**DATA PROVIDED**
★ ★ ★ ★ ★ ★ ★

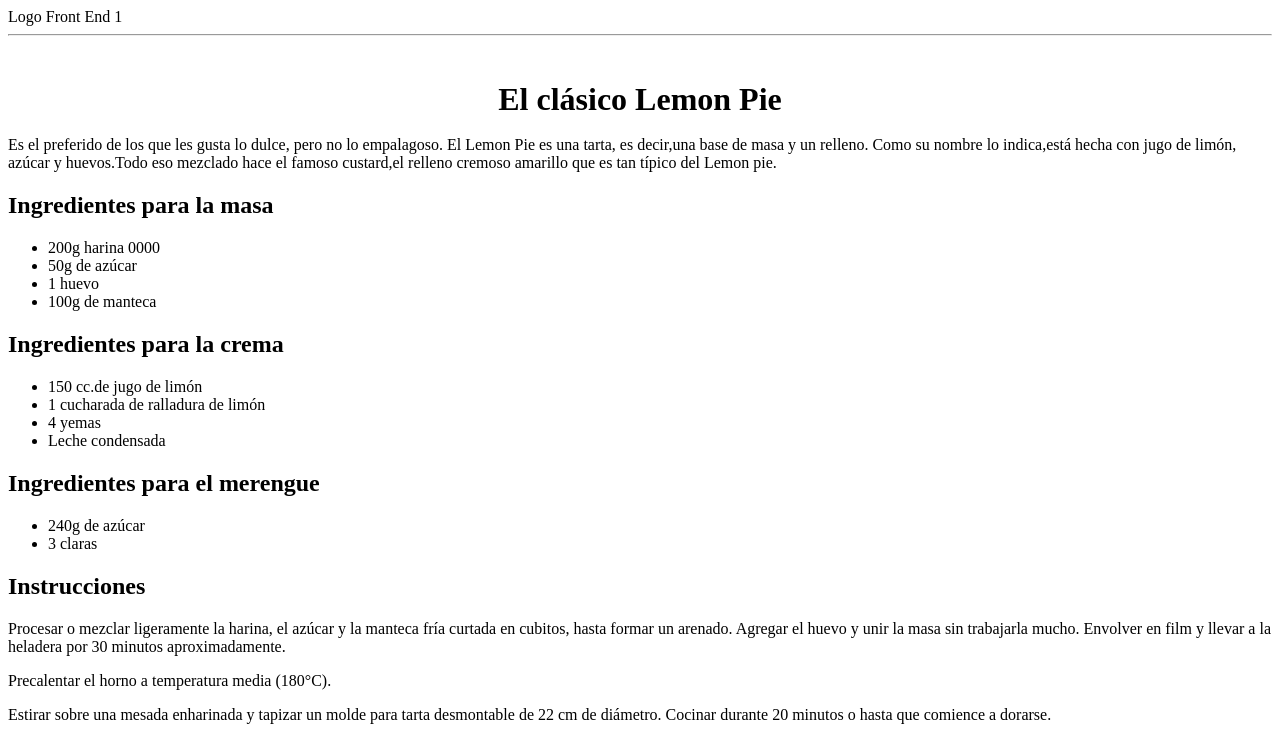
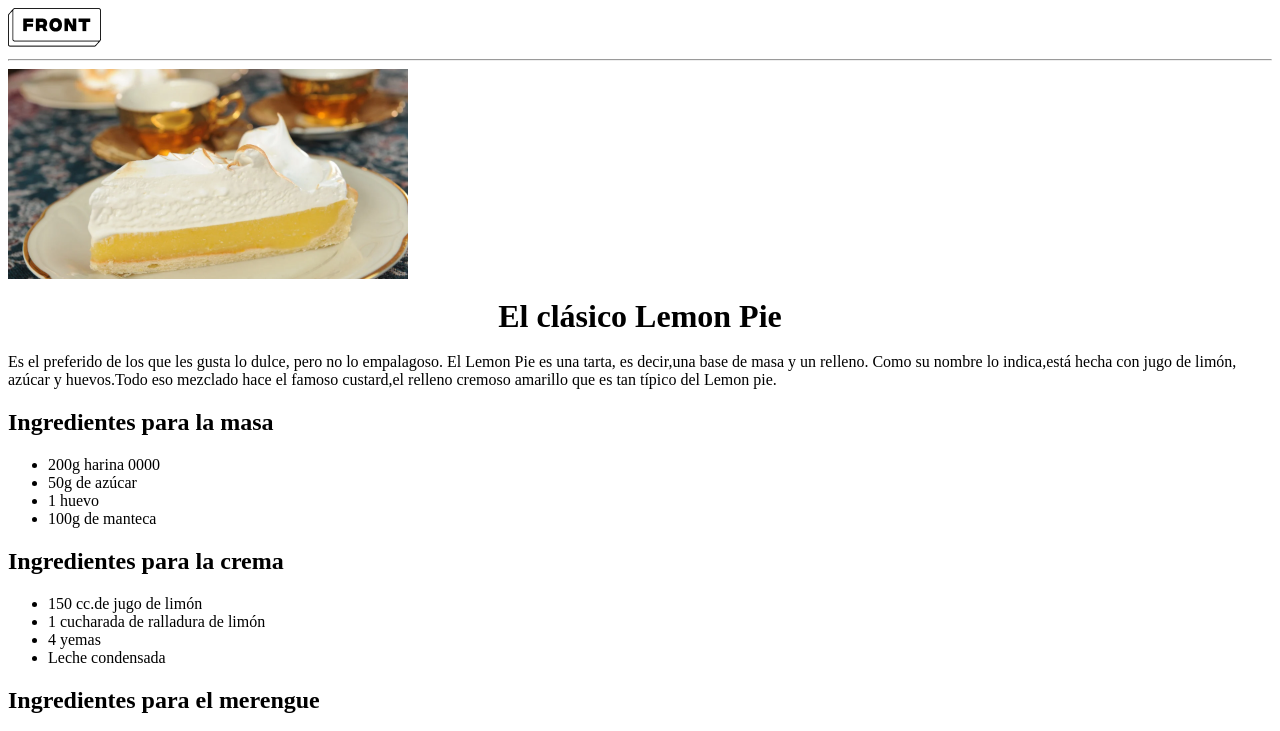
Before and after one commit to AleMac17/digitalHouseFrontEnd1LemonPie, a plain HTML site: page index.html in a window 1280 px wide. Shown: the top 731 px of the page. Drawn offline with Linux system fonts and the light colour scheme.

Commit message:
final de clase 4

```diff
--- a/index.html
+++ b/index.html
@@ -8,12 +8,12 @@
 </head>
 <body>
     <header>
-        <span>Logo Front End 1</span>
+        <img src="images/logo-front.png" alt="Logo de la Pagina">
         <hr>
     </header>
     <main>
         <section>
-            <img src="">
+            <img src="images/lemonpie.jpg" width="400px" align="center" >
             <article>
                 <h1 align="center"><b><font size="6">El clásico Lemon Pie</b></font></h1>
                 <p>Es el preferido de los que les gusta lo dulce, pero no lo empalagoso. El Lemon Pie es una tarta, es decir,una base de masa y un relleno. Como su nombre lo indica,está hecha con jugo de limón, azúcar y huevos.Todo eso mezclado hace el famoso custard,el relleno cremoso amarillo que es tan típico del Lemon pie.</p>
```
Also changed, not shown: images/lemonpie.jpg (added), images/logo-front.png (added).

★ ★ ★ ★ ★ ★ ★

**PROBLEM DESCRIPTION**
In the records above, find each line that holds the word "center"; copy all such lines.

**TASK OUTPUT**
+            <img src="images/lemonpie.jpg" width="400px" align="center" >
                 <h1 align="center"><b><font size="6">El clásico Lemon Pie</b></font></h1>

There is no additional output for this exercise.